What do you think of when you hear ‘scientist’? Someone in a white coat, hidden away in a lab? Beakers, test tubes and Bunsen burners?
Laboratory research is crucial to our understanding of chemicals and processes. It leads to improved therapies, foods and manufacturing. But the lab isn’t your only possible workplace when you have a science degree under your belt. There are many other options at your fingertips.
Here are just a few of the things you could do with your scientific know-how.
Venture into the great outdoors
If you love being outside, you might want to pursue field research in your scientific career. Study animal behaviours, examine the make-up of soils or develop plans for how we manage natural resources. Our dedicated wildlife sanctuary, right on the doorstep of the Melbourne Campus, lets you get out in the field straight away.
Solve business problems
Science has many different applications in in the business world. If you have a head for numbers, data science could be your pathway to a satisfying career. As a data scientist, you’ll work with large datasets gathered by companies to solve problems, refine strategy and achieve commercial goals.
Alternatively, you could use the skills you built in the lab in a business setting. For example, you could use your chemistry skills to work for a cosmetics company or develop pharmaceuticals. Michelle Gallaher took a slightly different route – after studying applied sciences, she developed a company that helps other researchers commercialise their work.
Spread the word
If you’re passionate about sharing science with others, you could channel your skills into a science communication role.
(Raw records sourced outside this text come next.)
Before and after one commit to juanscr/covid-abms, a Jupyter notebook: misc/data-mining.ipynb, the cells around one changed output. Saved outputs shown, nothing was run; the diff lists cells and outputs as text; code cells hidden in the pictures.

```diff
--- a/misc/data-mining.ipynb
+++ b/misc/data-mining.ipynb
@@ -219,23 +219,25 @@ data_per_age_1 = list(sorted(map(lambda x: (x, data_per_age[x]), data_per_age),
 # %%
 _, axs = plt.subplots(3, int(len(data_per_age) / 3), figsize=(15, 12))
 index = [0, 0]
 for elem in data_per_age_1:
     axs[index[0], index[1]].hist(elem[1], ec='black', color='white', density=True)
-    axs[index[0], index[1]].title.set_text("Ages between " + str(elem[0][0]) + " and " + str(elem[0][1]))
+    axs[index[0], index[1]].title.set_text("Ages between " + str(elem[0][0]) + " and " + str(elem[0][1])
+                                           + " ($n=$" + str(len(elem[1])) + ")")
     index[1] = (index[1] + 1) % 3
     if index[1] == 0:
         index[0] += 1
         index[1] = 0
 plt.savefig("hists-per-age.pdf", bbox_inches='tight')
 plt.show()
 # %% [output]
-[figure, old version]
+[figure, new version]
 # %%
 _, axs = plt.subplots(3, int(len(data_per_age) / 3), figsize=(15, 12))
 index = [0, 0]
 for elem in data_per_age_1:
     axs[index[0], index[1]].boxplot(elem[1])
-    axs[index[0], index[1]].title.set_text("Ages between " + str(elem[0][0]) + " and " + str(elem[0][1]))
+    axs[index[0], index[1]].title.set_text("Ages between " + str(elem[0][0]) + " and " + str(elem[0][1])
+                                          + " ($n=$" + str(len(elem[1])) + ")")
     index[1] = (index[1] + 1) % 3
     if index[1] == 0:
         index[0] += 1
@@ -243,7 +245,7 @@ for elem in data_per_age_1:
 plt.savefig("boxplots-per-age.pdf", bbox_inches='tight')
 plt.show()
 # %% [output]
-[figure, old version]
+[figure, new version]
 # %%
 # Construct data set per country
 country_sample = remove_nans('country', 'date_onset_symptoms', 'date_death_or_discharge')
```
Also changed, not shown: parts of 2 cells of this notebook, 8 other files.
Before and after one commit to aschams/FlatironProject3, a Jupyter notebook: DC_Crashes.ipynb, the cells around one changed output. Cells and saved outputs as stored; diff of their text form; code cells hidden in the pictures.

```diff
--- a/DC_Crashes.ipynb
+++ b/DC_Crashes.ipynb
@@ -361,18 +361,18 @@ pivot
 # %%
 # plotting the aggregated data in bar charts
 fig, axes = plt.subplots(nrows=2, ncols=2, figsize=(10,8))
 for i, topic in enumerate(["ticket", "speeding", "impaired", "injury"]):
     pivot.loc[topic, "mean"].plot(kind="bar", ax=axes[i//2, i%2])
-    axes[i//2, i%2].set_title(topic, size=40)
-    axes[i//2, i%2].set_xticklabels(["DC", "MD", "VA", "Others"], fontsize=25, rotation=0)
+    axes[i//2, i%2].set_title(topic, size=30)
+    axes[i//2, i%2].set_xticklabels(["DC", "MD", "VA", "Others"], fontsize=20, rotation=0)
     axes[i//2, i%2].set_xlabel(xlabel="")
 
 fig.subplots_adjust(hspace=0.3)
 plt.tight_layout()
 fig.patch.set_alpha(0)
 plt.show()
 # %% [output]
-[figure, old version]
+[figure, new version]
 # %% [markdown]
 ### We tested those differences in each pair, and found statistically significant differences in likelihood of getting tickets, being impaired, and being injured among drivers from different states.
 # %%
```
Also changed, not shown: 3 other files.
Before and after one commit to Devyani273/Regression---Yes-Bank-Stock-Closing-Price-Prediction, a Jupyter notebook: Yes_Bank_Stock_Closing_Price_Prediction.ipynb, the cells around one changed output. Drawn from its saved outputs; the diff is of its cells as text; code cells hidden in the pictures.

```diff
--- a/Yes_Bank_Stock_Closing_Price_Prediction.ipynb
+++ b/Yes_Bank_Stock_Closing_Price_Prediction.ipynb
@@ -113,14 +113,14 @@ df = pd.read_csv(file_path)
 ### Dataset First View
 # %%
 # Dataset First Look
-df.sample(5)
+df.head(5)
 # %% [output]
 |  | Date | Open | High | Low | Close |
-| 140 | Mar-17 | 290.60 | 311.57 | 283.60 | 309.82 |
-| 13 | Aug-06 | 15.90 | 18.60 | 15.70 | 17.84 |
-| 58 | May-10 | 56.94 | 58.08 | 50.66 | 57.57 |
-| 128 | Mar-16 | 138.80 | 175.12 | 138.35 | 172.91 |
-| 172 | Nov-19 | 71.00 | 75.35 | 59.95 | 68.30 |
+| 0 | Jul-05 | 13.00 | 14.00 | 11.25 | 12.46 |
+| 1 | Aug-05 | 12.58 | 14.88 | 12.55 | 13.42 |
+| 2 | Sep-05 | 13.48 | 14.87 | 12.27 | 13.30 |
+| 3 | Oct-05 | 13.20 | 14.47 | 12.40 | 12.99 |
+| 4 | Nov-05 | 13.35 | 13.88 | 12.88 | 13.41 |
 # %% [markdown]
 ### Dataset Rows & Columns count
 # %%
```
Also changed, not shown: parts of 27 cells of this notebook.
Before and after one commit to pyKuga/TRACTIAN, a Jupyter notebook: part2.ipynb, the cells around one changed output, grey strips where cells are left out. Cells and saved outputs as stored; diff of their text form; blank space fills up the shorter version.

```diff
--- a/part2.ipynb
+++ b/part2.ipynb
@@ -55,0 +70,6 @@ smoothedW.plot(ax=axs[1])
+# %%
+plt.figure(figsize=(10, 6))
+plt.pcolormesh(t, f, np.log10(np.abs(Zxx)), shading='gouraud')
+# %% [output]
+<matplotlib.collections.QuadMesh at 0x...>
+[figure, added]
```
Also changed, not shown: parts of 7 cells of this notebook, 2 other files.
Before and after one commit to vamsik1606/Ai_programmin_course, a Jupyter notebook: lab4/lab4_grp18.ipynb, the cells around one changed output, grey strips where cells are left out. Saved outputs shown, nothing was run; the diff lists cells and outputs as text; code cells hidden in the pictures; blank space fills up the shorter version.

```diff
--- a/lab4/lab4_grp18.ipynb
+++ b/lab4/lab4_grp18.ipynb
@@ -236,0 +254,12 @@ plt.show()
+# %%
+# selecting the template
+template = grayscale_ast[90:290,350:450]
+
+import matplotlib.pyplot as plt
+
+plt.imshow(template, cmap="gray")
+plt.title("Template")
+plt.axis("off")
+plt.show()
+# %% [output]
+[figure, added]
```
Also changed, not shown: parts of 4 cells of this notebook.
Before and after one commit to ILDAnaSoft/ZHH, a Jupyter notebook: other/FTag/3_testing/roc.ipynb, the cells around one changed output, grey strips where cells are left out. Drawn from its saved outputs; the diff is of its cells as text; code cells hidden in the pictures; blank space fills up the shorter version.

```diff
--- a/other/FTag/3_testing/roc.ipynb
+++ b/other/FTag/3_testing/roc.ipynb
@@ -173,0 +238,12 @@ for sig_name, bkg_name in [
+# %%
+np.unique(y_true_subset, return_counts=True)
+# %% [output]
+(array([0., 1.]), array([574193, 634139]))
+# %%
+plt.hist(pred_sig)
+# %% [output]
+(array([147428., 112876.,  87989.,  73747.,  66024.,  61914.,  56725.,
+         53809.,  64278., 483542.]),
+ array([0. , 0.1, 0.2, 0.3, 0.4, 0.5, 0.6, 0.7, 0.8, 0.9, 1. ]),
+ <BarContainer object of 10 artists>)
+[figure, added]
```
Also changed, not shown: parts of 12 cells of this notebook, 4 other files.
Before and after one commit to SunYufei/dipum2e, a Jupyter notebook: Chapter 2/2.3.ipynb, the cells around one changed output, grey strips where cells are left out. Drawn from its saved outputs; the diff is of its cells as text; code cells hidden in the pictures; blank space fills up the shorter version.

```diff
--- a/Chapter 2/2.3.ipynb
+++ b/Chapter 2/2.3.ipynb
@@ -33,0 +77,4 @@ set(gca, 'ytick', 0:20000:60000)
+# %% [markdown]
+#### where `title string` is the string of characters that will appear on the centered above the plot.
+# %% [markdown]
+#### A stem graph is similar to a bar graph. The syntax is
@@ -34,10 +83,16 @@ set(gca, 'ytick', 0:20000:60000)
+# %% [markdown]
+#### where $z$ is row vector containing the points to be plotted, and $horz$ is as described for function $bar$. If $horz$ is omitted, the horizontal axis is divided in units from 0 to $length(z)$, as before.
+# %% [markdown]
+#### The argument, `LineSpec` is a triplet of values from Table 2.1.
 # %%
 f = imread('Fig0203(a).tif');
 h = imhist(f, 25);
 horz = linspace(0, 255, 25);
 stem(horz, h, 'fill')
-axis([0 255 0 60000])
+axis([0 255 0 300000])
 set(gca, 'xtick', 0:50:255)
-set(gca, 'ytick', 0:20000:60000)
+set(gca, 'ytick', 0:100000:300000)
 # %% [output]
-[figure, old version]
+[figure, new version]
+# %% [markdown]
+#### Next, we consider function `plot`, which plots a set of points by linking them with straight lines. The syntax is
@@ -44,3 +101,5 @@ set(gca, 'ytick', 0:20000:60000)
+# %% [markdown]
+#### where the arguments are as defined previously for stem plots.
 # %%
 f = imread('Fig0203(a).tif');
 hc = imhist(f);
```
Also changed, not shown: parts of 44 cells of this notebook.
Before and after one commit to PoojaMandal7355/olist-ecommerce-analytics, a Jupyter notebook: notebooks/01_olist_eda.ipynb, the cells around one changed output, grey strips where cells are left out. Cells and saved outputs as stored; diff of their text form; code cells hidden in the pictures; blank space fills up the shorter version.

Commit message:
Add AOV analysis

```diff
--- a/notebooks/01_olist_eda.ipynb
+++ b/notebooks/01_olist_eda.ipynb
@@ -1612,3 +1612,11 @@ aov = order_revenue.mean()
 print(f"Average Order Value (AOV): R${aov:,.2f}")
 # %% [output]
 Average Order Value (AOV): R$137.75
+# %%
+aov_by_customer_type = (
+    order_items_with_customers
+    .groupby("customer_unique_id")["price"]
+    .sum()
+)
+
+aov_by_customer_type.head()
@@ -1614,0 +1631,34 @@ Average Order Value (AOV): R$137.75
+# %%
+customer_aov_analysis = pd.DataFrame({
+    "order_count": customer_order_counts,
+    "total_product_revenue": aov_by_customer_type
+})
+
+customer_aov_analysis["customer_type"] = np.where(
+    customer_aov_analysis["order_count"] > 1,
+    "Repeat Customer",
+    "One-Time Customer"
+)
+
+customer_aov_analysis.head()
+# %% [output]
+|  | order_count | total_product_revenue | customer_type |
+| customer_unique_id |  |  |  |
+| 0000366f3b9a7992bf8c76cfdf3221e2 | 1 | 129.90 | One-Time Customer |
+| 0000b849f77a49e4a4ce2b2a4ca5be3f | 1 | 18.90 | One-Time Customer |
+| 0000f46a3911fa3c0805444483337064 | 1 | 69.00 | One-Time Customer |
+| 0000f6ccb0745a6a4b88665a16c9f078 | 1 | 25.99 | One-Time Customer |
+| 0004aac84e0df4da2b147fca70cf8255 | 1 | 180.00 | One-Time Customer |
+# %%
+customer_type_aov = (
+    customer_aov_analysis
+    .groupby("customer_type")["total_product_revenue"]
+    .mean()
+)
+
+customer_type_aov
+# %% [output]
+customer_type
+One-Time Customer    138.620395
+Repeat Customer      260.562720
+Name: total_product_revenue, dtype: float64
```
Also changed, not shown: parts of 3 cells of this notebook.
Raise awareness for the importance of science or the exciting research taking place.
Science communicators are the bridge between scientists and ‘laypeople’, and without them, many people would never hear about what’s going on in the world of science.
You could work for a research organisation, a government body or a media company writing articles, producing podcasts or creating films. You might even find yourself on television or radio – could you be the next Bill Nye The Science Guy or Dr Karl?
Go straight to Hollywood
Whether they’re about realistic situations or based on comic book superheroes, many movies and tv shows include scientific concepts. In the last few years alone, films like The Arrival, Blade Runner 2049 and Annihilation have had a heavy scientific focus, while even franchises like Marvel’s Avengers place science and fantasy side-by-side.
Film and television science consultants are the ones who make sure what we see on the screen obeys the laws of science. Dr Jim Green, Planetary Science Division Director at NASA, lent his expertise to Ridley Scott on 2015 film The Martian to ensure that everything from the physics to the space suits featured in the movie were accurate.
Fight the good fight
Science gives you practical skills that you can use to create real, tangible change. If you’re passionate about a cause – say, climate change or conservation – a science qualification gets you off the bench and into the ring.
La Trobe graduate Jim Thomas has always been a strong advocate for wildlife conservation and rainforest protection. He used his science skills to save an entire species of tree kangaroo – Papua New Guinea’s tenkile – from extinction. Not a bad day at the office.
Science is a versatile discipline that could take you in many different career directions. Explore our science degrees.